I would be very tempted to see if the generation of possibilites can be done recursively -- and generated in a way, that checks for duplicates as part of the process. It will likely not be faster, but at least it won't have the ridiculous number of nested "for" loops, and nested "if" conditions.... Okay, and the other reason would be just to see if it can be done that way...
This algorithm goes through every single possibility for every single substitution, and checks for consistency at the lowest level.
The main way to optimise this is to not descend into a nested loop until you have to.
You can quite easily eliminate huge branches of this search tree by doing checks earlier.
Ask your self at each level of looping "is it worth continuing" ?
When I wrote my general-purpose alphametic solver, I started at the top right and worked from top to bottom and from left to right. I also used backtracking -- which means that when I got to a place where there wasn't any valid value for the cell I was trying to fill in, I went back to the previous cell and tried the next value.
So the logic would go something like this:
Try D = 0. Is that okay? Yes.
Try E = 0. Is that okay? No, try E = 1. Is that okay? Yes.
Try Y = 0. Is that okay? No, try Y = 1. Is that okay? (We're always going to have E = Y or else D + E <> Y plus carry so let's skip ahead...) Y = 9 isn't okay, so let's backtrack to E.
Try E = 2. Is that okay? Yes.
(All values of E are going to result in no valid values of Y as long as D = 0, so let's skip ahead...) E = 9 isn't okay, so let's backtrack to D.

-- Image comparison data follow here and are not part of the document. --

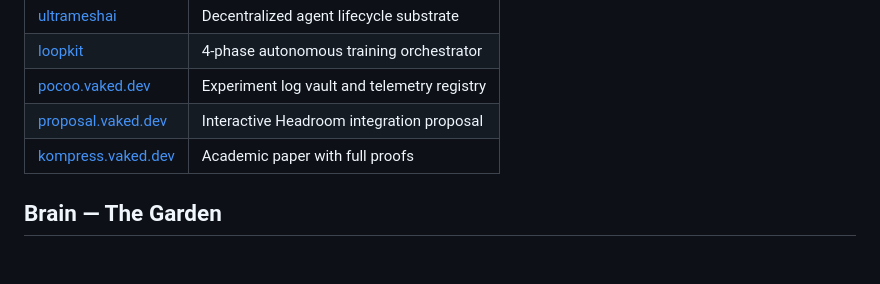
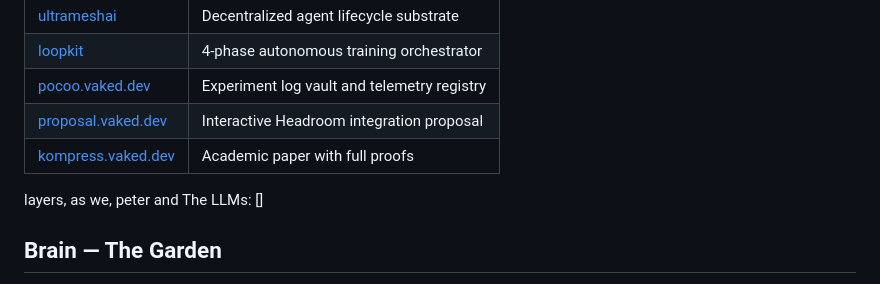
Before and after one commit to peterlodri-sec/kompress-ultra, a Markdown page: README.md, the part around the change. Drawn GitHub-style; blank space fills up the shorter version.

Commit message:
add: layers as we, peter and The LLMs

```diff
--- a/README.md
+++ b/README.md
@@ -482,6 +482,8 @@ This package implements the compression strategy described in:
 | [proposal.vaked.dev](https://proposal.vaked.dev) | Interactive Headroom integration proposal |
 | [kompress.vaked.dev](https://kompress.vaked.dev/paper/main.pdf) | Academic paper with full proofs |
 
+layers, as we, peter and The LLMs: []
+
 ##  Brain — The Garden
 
 The brain is not a tool. It is a surface where dimensions touch. A 24/7 daemon that pulses every 30 minutes: chaos → repair → memory → graph sync → git commit.
```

Try D = 1. Is that okay? Yes.
And so it goes on, until either you get to the point where you have filled in valid values for all of the cells, or you've backtracked right off the very first cell.
This of course is completely different than the original posted code, but it would run a lot faster.